If I were in charge of the radiology department dealing with a chronically late employee whose productivity was decreasing, I would apply several approaches to resolve the issue.
Firstly, I would keep records of the employee’s lateness frequency as evidence. Such a strategy would be implemented within the organizational policy with the objective representation of the observable behavior of an employee. Secondly, I would initiate a personal meeting with the said employee to present evidence of his or her lateness and refer to organizational policy.
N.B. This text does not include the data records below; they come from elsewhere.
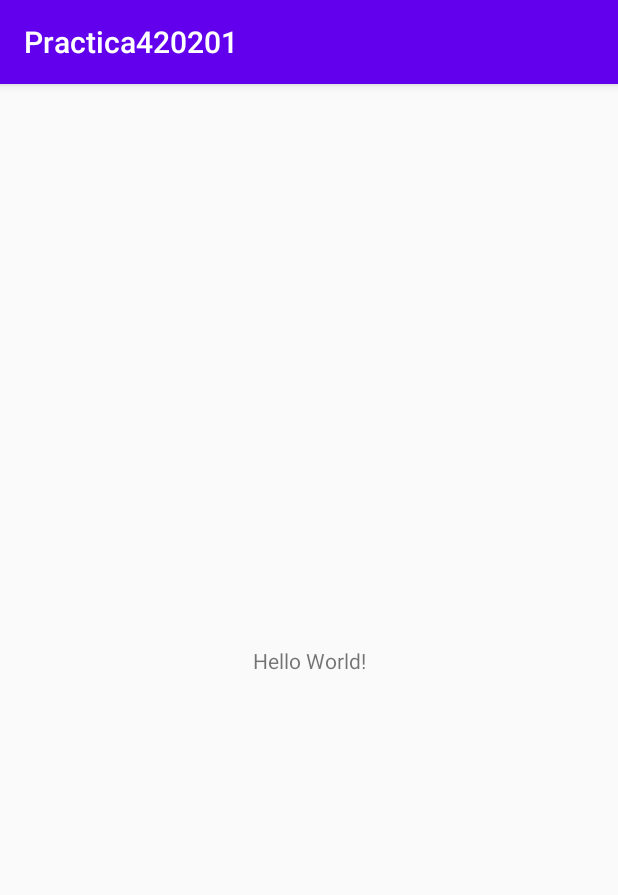
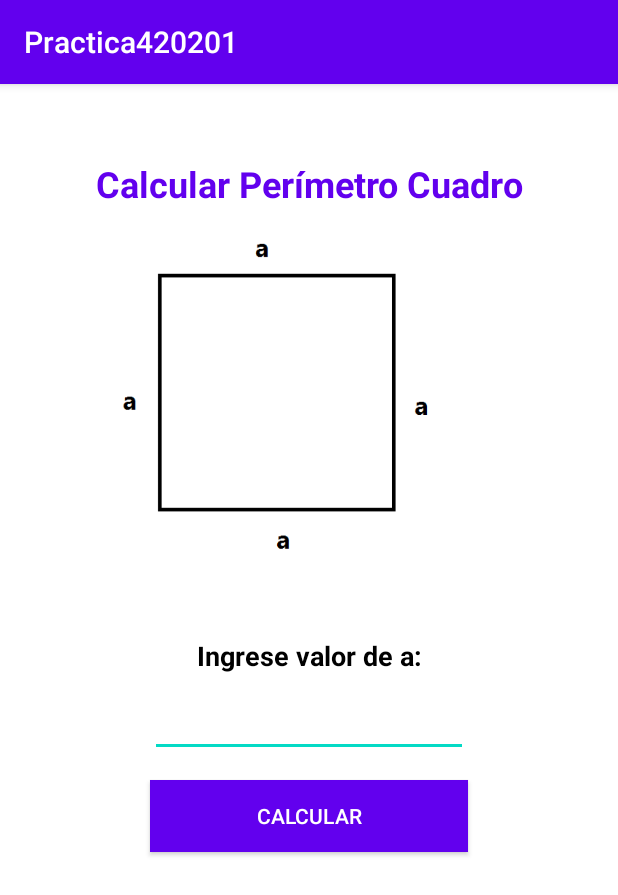
Before and after one commit to Moviles-Udea-2020-1/Practica420201, an Android app: the screen it shows after launch (MainActivity), on a phone screen of 412 x 824 dp. Shown: the top 895 px of the screen. Run offline under Robolectric (Android 15) with nearby library versions, the light colour scheme and no system bars.

Commit message:
Creacion de la rama feature/perimetro_cuadro

```diff
--- a/app/build.gradle
+++ b/app/build.gradle
@@ -30,6 +30,7 @@ dependencies {
     implementation 'androidx.core:core-ktx:1.3.2'
     implementation 'androidx.appcompat:appcompat:1.2.0'
     implementation 'androidx.constraintlayout:constraintlayout:2.0.1'
+    implementation 'androidx.legacy:legacy-support-v4:1.0.0'
     testImplementation 'junit:junit:4.12'
     androidTestImplementation 'androidx.test.ext:junit:1.1.2'
     androidTestImplementation 'androidx.test.espresso:espresso-core:3.3.0'
--- /dev/null
+++ b/app/src/main/java/com/edwinacubillos/practica420201/PerimetroCuadroFragment.kt
@@ -0,0 +1,41 @@
+package com.edwinacubillos.practica420201
+
+import android.annotation.SuppressLint
+import android.os.Bundle
+import androidx.fragment.app.Fragment
+import android.view.LayoutInflater
+import android.view.View
+import android.view.ViewGroup
+import kotlinx.android.synthetic.main.fragment_perimetro_cuadro.*
+
+class PerimetroCuadroFragment : Fragment() {
+
+    override fun onCreateView(
+        inflater: LayoutInflater, container: ViewGroup?,
+        savedInstanceState: Bundle?
+    ): View? {
+        // Inflate the layout for this fragment
+        return inflater.inflate(R.layout.fragment_perimetro_cuadro, container, false)
+
+
+    }
+
+
+
+    @SuppressLint("SetTextI18n")
+    override fun onViewCreated(view: View, savedInstanceState: Bundle?) {
+
+        super.onViewCreated(view, savedInstanceState)
+
+        calcular_btn.setOnClickListener{
+            val perimetro= valor_a_edit_text.text.toString()
+            val peri:Double= perimetro.toDouble()
+            val resultado:Double = 4*peri
+            resultado_text_view.text= "Perímetro del Cuadro es:   ${resultado.toString()}"
+        }
+    }
+
+    companion object {
+
+    }
+}
--- a/app/src/main/res/layout/activity_main.xml
+++ b/app/src/main/res/layout/activity_main.xml
@@ -6,13 +6,14 @@
     android:layout_height="match_parent"
     tools:context=".MainActivity">
 
-    <TextView
-        android:layout_width="wrap_content"
-        android:layout_height="wrap_content"
-        android:text="Hello World!"
+    <fragment
+        android:id="@+id/fragment"
+        android:name="com.edwinacubillos.practica420201.PerimetroCuadroFragment"
+        android:layout_width="0dp"
+        android:layout_height="0dp"
         app:layout_constraintBottom_toBottomOf="parent"
-        app:layout_constraintLeft_toLeftOf="parent"
-        app:layout_constraintRight_toRightOf="parent"
+        app:layout_constraintEnd_toEndOf="parent"
+        app:layout_constraintStart_toStartOf="parent"
         app:layout_constraintTop_toTopOf="parent" />
 
 </androidx.constraintlayout.widget.ConstraintLayout>
--- /dev/null
+++ b/app/src/main/res/layout/fragment_perimetro_cuadro.xml
@@ -0,0 +1,100 @@
+<?xml version="1.0" encoding="utf-8"?>
+<androidx.constraintlayout.widget.ConstraintLayout xmlns:android="http://schemas.android.com/apk/res/android"
+    xmlns:app="http://schemas.android.com/apk/res-auto"
+    xmlns:tools="http://schemas.android.com/tools"
+    android:id="@+id/perimetro_Layout"
+    android:layout_width="match_parent"
+    android:layout_height="match_parent"
+    android:background="#FFFFFF"
+    tools:context=".PerimetroCuadroFragment">
+
+    <TextView
+        android:id="@+id/perimetro_cuadro_titulo"
+        android:layout_width="match_parent"
+        android:layout_height="33dp"
+        android:layout_marginStart="8dp"
+        android:layout_marginTop="50dp"
+        android:layout_marginEnd="8dp"
+        android:text="@string/perimetro_cuadro"
+        android:textAlignment="center"
+        android:textColor="#6200EE"
+        android:textSize="24sp"
+        android:textStyle="bold"
+        app:layout_constraintEnd_toEndOf="parent"
+        app:layout_constraintHorizontal_bias="0.0"
+        app:layout_constraintStart_toStartOf="parent"
+        app:layout_constraintTop_toTopOf="parent" />
+
+    <ImageView
+        android:id="@+id/imageView"
+        android:layout_width="315dp"
+        android:layout_height="247dp"
+        android:layout_marginStart="40dp"
+        android:layout_marginTop="8dp"
+        android:layout_marginEnd="40dp"
+        android:background="#FFFFFF"
+        android:contentDescription="@string/perimetro_cuadro"
+        android:src="@drawable/cuadrado"
+        app:layout_constraintEnd_toEndOf="parent"
+        app:layout_constraintHorizontal_bias="0.0"
+        app:layout_constraintStart_toStartOf="parent"
+        app:layout_constraintTop_toBottomOf="@+id/perimetro_cuadro_titulo" />
+
+    <TextView
+        android:id="@+id/valor_a_text_view"
+        android:layout_width="0dp"
+        android:layout_height="wrap_content"
+        android:layout_marginStart="20dp"
+        android:layout_marginTop="30dp"
+        android:layout_marginEnd="20dp"
+        android:text="@string/valor_a"
+        android:textAlignment="center"
+        android:textColor="#000000"
+        android:textSize="18sp"
+        android:textStyle="bold"
+        app:layout_constraintEnd_toEndOf="parent"
+        app:layout_constraintStart_toStartOf="parent"
+        app:layout_constraintTop_toBottomOf="@+id/imageView" />
+
+    <EditText
+        android:id="@+id/valor_a_edit_text"
+        android:layout_width="0dp"
+        android:layout_height="wrap_content"
+        android:layout_marginStart="100dp"
+        android:layout_marginTop="10dp"
+        android:layout_marginEnd="100dp"
+        android:ems="10"
+        android:inputType="number"
+        android:textAlignment="center"
+        app:layout_constraintEnd_toEndOf="parent"
+        app:layout_constraintStart_toStartOf="parent"
+        app:layout_constraintTop_toBottomOf="@+id/valor_a_text_view" />
+
+    <TextView
+        android:id="@+id/resultado_text_view"
+        android:layout_width="0dp"
+        android:layout_height="wrap_content"
+        android:layout_marginStart="20dp"
+        android:layout_marginTop="13dp"
+        android:layout_marginEnd="20dp"
+        android:textAlignment="center"
+        android:textSize="18sp"
+        app:layout_constraintEnd_toEndOf="parent"
+        app:layout_constraintHorizontal_bias="0.0"
+        app:layout_constraintStart_toStartOf="parent"
+        app:layout_constraintTop_toBottomOf="@+id/calcular_btn" />
+
+    <Button
+        android:id="@+id/calcular_btn"
+        android:layout_width="0dp"
+        android:layout_height="wrap_content"
+        android:layout_marginStart="100dp"
+        android:layout_marginTop="15dp"
+        android:layout_marginEnd="100dp"
+        android:background="#6200EE"
+        android:text="@string/calcular"
+        android:textColor="#FFFFFF"
+        app:layout_constraintEnd_toEndOf="parent"
+        app:layout_constraintStart_toStartOf="parent"
+        app:layout_constraintTop_toBottomOf="@+id/valor_a_edit_text" />
+</androidx.constraintlayout.widget.ConstraintLayout>
--- a/app/src/main/res/values/strings.xml
+++ b/app/src/main/res/values/strings.xml
@@ -1,3 +1,9 @@
 <resources>
     <string name="app_name">Practica420201</string>
+    <!-- TODO: Remove or change this placeholder text -->
+    <string name="hello_blank_fragment">Hello blank fragment</string>
+    <string name="perimetro_cuadro">Calcular Perímetro Cuadro</string>
+    <string name="valor_a">Ingrese valor de a:</string>
+    <string name="calcular">Calcular</string>
+    <string name="valor">"Ingrese valor "</string>
 </resources>
```
Also changed, not shown: app/src/main/res/drawable/cuadrado.png (added).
The rules of the department and the professional duties would be explained and discussed so that the individual comprehends the responsibility for the actions within the organization.
Finally, I would use emotional intelligence to maintain a calm and reasonable conversation, in the course of which I would discuss the issue with the employee to retrieve the hidden agenda behind his or her tardiness. Indeed, according to Liebler and McConnell, the reasons behind organizational conflicts should be the target of an argument resolution.
Therefore, it is anticipated that upon my application of all the above-mentioned steps, the chronically late employee will present his or her perspective on the problem with an explanation of the hidden agenda. Once the underlying issue is clarified, it is possible to emphasize the professional duties and obligations as a priority, but also address the reason for the lateness. In such a manner, respectful and trustworthy professional relations will be maintained, and the discipline will be improved.
Liebler, J. G., & McConnell, C. R. (2016). Management principles for health professionals (7th ed.). Burlington, MA: Jones & Bartlett Learning.